• **Task requirements**:
Would it be possible to write out each entry below exactly, without the pictures?

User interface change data
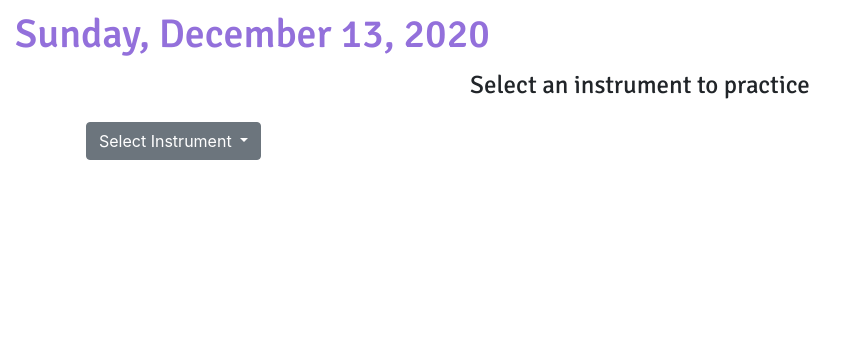
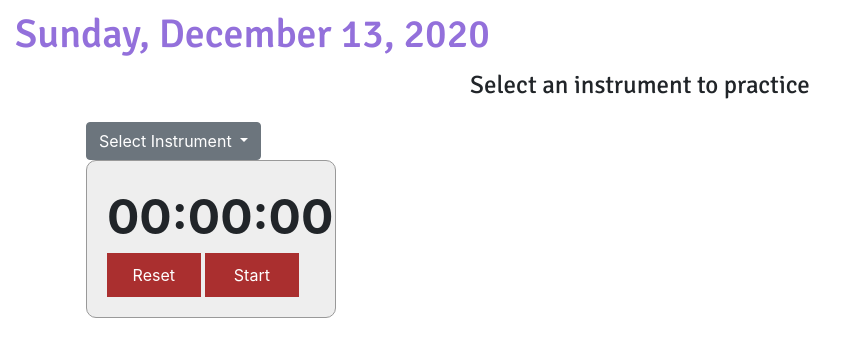
Before and after one commit to bmacs001/MusicPracticeApp, a Flask app: page /practice in a window 1280 px wide. Shown: the part 72-429 px from the top of the page, without its empty margins (0-856 px from the left). Run offline with Flask 2, Linux system fonts and the light colour scheme; the visitor is signed in with stand-in values (Sample User, id 1); data comes from the database, SQL or seed files in the repository; both versions use the stored data as it was after the commit; data that the repository does not hold is empty; some libraries are stand-ins or nearby versions; some web fonts are replaced.

Commit message:
SmallUpdates&TimerFinal

```diff
--- a/app/templates/practiceHome.html
+++ b/app/templates/practiceHome.html
@@ -12,6 +12,16 @@
               <a class="dropdown-item" href="/practice/{{ instrument.label }}">{{ instrument.label }}</a>
             {% endfor %}
       </div>
+    <div id="stopwatch">
+      <!-- [DISPLAY TIMER] -->
+      <div id="sw-time">00:00:00</div>
+      <!-- [RESET BUTTON] -->
+      <input type="button" value="Reset" id="sw-rst" disabled/>
+      <!-- [START/STOP BUTTON] -->
+      <input type="button" value="Start" id="sw-go" disabled/>
+    </div>
+
+
     </div>
     </div>
 {% endblock %}
```
Also changed, not shown: app/templates/practice.html (+0 -9 lines), app.db.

• **Solved problem**:
Before and after one commit to bmacs001/MusicPracticeApp, a Flask app: page /practice in a window 1280 px wide. Shown: the part 72-429 px from the top of the page, without its empty margins (0-856 px from the left). Run offline with Flask 2, Linux system fonts and the light colour scheme; the visitor is signed in with stand-in values (Sample User, id 1); data comes from the database, SQL or seed files in the repository; both versions use the stored data as it was after the commit; data that the repository does not hold is empty; some libraries are stand-ins or nearby versions; some web fonts are replaced.

Commit message:
SmallUpdates&TimerFinal

```diff
--- a/app/templates/practiceHome.html
+++ b/app/templates/practiceHome.html
@@ -12,6 +12,16 @@
               <a class="dropdown-item" href="/practice/{{ instrument.label }}">{{ instrument.label }}</a>
             {% endfor %}
       </div>
+    <div id="stopwatch">
+      <!-- [DISPLAY TIMER] -->
+      <div id="sw-time">00:00:00</div>
+      <!-- [RESET BUTTON] -->
+      <input type="button" value="Reset" id="sw-rst" disabled/>
+      <!-- [START/STOP BUTTON] -->
+      <input type="button" value="Start" id="sw-go" disabled/>
+    </div>
+
+
     </div>
     </div>
 {% endblock %}
```
Also changed, not shown: app/templates/practice.html (+0 -9 lines), app.db.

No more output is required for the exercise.